- [Required work] From the entries below, copy out every line with "function" in it.

BEGIN Records for the exercise

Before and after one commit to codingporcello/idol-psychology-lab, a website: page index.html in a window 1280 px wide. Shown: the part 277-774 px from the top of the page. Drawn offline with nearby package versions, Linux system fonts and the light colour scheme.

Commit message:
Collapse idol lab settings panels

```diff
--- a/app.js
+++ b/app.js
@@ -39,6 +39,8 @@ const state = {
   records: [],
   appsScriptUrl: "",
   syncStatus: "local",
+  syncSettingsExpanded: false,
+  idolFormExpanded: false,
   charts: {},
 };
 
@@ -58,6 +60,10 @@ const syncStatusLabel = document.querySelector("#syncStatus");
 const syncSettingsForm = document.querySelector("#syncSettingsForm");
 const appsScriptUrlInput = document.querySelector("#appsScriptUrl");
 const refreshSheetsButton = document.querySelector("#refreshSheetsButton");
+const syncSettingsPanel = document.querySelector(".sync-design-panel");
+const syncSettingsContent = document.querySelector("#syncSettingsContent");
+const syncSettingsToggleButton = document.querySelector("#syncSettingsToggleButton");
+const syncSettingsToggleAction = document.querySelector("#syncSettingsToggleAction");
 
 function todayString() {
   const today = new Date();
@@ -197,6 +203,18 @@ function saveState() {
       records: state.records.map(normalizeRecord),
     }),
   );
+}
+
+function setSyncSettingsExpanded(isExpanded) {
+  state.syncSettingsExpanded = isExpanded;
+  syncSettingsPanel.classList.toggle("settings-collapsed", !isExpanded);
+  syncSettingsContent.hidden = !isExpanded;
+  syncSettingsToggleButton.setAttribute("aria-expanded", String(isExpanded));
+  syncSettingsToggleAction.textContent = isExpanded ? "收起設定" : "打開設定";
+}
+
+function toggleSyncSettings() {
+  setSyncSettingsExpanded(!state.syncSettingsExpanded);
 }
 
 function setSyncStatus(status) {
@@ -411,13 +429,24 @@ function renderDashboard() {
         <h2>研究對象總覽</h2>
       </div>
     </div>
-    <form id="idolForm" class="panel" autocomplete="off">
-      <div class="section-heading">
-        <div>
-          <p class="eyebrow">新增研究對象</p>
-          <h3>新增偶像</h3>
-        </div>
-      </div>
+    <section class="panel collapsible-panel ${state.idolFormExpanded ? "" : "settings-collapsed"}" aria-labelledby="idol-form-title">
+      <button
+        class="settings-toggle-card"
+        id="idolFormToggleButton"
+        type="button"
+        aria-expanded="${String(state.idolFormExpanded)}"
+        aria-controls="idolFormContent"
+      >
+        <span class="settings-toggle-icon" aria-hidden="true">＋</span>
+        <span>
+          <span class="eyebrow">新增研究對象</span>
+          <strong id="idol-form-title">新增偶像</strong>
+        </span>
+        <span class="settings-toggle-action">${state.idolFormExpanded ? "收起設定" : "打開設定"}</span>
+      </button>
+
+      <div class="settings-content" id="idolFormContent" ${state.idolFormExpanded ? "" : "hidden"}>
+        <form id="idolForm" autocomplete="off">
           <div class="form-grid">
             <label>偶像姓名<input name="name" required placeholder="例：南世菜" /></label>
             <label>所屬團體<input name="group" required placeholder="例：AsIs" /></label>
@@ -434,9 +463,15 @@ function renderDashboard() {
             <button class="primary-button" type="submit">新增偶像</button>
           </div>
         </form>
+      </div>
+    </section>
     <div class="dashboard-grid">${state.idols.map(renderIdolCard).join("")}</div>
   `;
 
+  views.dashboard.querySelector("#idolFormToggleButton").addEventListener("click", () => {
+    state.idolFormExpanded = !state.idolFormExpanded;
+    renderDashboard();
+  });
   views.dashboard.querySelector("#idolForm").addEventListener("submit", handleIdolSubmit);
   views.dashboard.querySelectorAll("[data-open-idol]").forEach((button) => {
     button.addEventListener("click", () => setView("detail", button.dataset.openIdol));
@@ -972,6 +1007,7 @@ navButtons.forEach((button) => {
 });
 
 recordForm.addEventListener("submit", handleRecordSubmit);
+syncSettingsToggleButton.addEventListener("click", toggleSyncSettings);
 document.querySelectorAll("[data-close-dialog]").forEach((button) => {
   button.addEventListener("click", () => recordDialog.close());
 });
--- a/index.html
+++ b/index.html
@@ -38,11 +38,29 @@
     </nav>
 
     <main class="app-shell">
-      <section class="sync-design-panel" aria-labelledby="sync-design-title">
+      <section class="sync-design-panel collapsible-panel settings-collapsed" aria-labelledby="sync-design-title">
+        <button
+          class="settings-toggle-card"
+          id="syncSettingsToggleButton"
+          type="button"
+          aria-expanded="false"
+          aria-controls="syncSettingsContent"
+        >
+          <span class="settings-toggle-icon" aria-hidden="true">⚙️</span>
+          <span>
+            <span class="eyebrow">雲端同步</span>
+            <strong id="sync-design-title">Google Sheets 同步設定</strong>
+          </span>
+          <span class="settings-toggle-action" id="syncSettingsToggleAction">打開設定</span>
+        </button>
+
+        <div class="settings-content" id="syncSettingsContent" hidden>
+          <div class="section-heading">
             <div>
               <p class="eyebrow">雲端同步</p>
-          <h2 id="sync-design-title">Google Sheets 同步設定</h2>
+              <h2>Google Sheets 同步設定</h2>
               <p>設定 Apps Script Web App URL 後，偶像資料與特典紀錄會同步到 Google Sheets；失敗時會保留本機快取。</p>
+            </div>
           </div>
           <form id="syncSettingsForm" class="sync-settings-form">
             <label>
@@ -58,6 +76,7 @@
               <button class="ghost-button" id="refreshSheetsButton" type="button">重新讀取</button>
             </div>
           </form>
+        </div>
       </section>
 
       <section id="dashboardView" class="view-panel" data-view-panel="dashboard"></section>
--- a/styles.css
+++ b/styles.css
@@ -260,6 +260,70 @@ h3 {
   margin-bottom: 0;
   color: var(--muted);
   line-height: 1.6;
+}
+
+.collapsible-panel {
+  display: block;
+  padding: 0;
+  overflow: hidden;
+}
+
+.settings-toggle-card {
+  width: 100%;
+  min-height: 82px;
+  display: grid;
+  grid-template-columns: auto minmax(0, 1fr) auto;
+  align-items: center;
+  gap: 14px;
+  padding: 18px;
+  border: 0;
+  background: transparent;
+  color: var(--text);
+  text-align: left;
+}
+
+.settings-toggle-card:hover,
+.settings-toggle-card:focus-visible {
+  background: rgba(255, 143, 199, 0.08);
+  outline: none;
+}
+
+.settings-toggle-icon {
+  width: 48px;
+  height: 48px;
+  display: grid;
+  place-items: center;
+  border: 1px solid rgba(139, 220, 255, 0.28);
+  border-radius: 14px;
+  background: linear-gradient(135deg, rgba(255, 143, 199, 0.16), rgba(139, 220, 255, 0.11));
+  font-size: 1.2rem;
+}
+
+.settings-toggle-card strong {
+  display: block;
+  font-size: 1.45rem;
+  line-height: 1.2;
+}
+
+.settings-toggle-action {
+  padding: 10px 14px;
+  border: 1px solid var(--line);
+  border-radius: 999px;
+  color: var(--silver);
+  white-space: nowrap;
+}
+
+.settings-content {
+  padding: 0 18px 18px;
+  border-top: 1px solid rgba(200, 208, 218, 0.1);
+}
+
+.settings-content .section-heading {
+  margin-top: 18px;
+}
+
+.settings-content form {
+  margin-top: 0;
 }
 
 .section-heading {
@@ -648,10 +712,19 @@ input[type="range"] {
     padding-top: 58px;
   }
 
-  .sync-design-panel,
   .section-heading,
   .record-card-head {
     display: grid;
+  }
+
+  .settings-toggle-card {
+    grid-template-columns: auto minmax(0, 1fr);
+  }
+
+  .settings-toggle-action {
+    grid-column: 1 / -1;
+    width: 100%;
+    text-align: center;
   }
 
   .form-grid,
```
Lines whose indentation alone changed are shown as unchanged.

END Records for the exercise

- [Result]
 function todayString() {
@@ -197,6 +203,18 @@ function saveState() {
+function setSyncSettingsExpanded(isExpanded) {
+function toggleSyncSettings() {
 function setSyncStatus(status) {
@@ -411,13 +429,24 @@ function renderDashboard() {
@@ -434,9 +463,15 @@ function renderDashboard() {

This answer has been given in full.